*** Opening Provided information ***

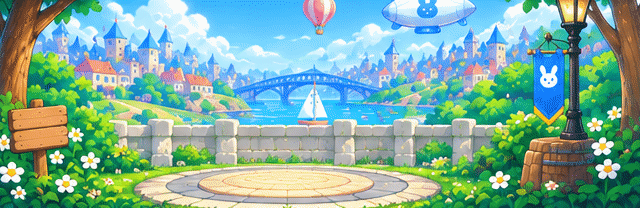
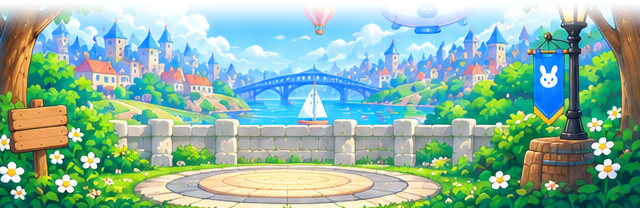
Trả lại phần trang trí tranh nền màn tạo nhân vật
`cover` phải phóng tranh lên 3,5 lần mới kín màn hình và cắt mất hơn 40%
bề ngang — đúng phần có cây, biển gỗ và cột đèn, tức là toàn bộ trang
trí. Đổi sang phủ theo BỀ NGANG nên giữ đủ tranh, phần trời phía trên
nối bằng dải màu lấy từ chính mép trên tranh.

Mép trên tranh cho tan dần lúc đóng gói để không lộ đường cắt ngang qua
dãy lâu đài; đổi lại tranh phải giữ kênh trong suốt nên nặng hơn (82 KB
→ 293 KB).

Thêm vòm lá cắt từ khung phụ kiện, đặt ở hai góc trên cho khỏi trống
trời và đóng khung như bản mẫu. Mép dưới và mép trái của mảnh lá bị xén
vào giữa tán (trên tấm gốc các phụ kiện xếp sát nhau) nên cũng cho tan
dần — cắt phẳng giữa tán lá thì lộ ngay.

Chỗ đứng của nhân vật tính lại theo cách phủ mới.

diff --git a/client/styles.css b/client/styles.css
@@ -1363,11 +1363,16 @@ button.primary.big-cta:active:not(:disabled) { transform: translateY(2px); box-s
    người. Tranh gốc rất ngang (640×208) nên neo ĐÁY và phủ theo bề ngang, phần
    trời phía trên nối bằng màu lấy từ chính mép trên của tranh. */
 #overlay.backdrop-character {
-  /* `cover` chứ không phải phủ theo bề ngang rồi nối trời: tranh rất ngang nên
-     nối trời để lộ một đường ngang rõ mồn một, mà hai gốc cây ở hai mép tranh
-     thì cụt ngang ngay chỗ nối. `cover` là tỉ lệ NHỎ NHẤT còn phủ kín, tức là
-     mờ ít nhất trong các cách phủ kín. */
-  background: #9bdcf7 bottom center / cover no-repeat url('/assets/ui/create.png');
+  /* Phủ theo BỀ NGANG, không dùng `cover`: `cover` phải phóng tranh lên 3,5 lần
+     mới kín màn hình và cắt mất hơn 40% bề ngang — đúng phần có cây, biển gỗ
+     và cột đèn, tức là toàn bộ trang trí. Phủ theo bề ngang thì giữ đủ tranh,
+     phần trời phía trên nối bằng dải màu lấy từ chính mép trên tranh, còn mép
+     trên tranh thì đã cho tan dần lúc đóng gói nên không lộ đường cắt. */
+  background:
+    url('/assets/ui/leaves.png') left top / clamp(200px, 24vw, 340px) auto no-repeat,
+    url('/assets/ui/leaves.png') right top / clamp(170px, 20vw, 290px) auto no-repeat,
+    url('/assets/ui/create.png') bottom center / 100% auto no-repeat,
+    linear-gradient(#8ccdf7 0%, #6fbdf3 55%, #6abff6 100%) no-repeat;
   justify-content: center;
   padding-top: 0;
 }

diff --git a/client/src/scenes/character.js b/client/src/scenes/character.js
@@ -22,17 +22,18 @@ const genderOf = (bodyType) => GENDERS.find((g) => g.id === bodyType) ?? GENDERS
 /**
  * Tâm vòng gạch trong tranh nền, đo trên chính file create.png.
  *
- * Tranh phủ kiểu `cover` nên vị trí vòng gạch trên màn hình đổi theo tỉ lệ
- * khung nhìn — đặt nhân vật bằng một con số CSS cố định thì màn khác tỉ lệ là
- * lệch ra khỏi vòng ngay. Tính lại theo đúng công thức của `cover`.
+ * Vị trí vòng gạch trên màn hình đổi theo bề ngang khung nhìn — đặt nhân vật
+ * bằng một con số CSS cố định thì màn cỡ khác là lệch ra khỏi vòng ngay. Tính
+ * theo đúng cách phủ của CSS: `100% auto` neo đáy, tức là tranh kéo vừa bề
+ * ngang, cao theo tỉ lệ, dính đáy.
  */
 const PLAZA = { w: 640, h: 208, x: 273, y: 186 };
 
 function plazaPointIn(box) {
-  const s = Math.max(box.width / PLAZA.w, box.height / PLAZA.h);
+  const s = box.width / PLAZA.w;
   return {
-    x: (box.width - PLAZA.w * s) / 2 + PLAZA.x * s,   // background-position: center
-    y: (box.height - PLAZA.h * s) + PLAZA.y * s,      // ... bottom
+    x: PLAZA.x * s,
+    y: box.height - PLAZA.h * s + PLAZA.y * s,
   };
 }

*** Closing Provided information ***

■ **Exercise description**: After locating the line with "- * khung nhìn" in the records above, please set down that line and all later ones exactly, and no other line.

■ **Answer box**:
- * khung nhìn — đặt nhân vật bằng một con số CSS cố định thì màn khác tỉ lệ là
- * lệch ra khỏi vòng ngay. Tính lại theo đúng công thức của `cover`.
+ * Vị trí vòng gạch trên màn hình đổi theo bề ngang khung nhìn — đặt nhân vật
+ * bằng một con số CSS cố định thì màn cỡ khác là lệch ra khỏi vòng ngay. Tính
+ * theo đúng cách phủ của CSS: `100% auto` neo đáy, tức là tranh kéo vừa bề
+ * ngang, cao theo tỉ lệ, dính đáy.
  */
 const PLAZA = { w: 640, h: 208, x: 273, y: 186 };
 
 function plazaPointIn(box) {
-  const s = Math.max(box.width / PLAZA.w, box.height / PLAZA.h);
+  const s = box.width / PLAZA.w;
   return {
-    x: (box.width - PLAZA.w * s) / 2 + PLAZA.x * s,   // background-position: center
-    y: (box.height - PLAZA.h * s) + PLAZA.y * s,      // ... bottom
+    x: PLAZA.x * s,
+    y: box.height - PLAZA.h * s + PLAZA.y * s,
   };
 }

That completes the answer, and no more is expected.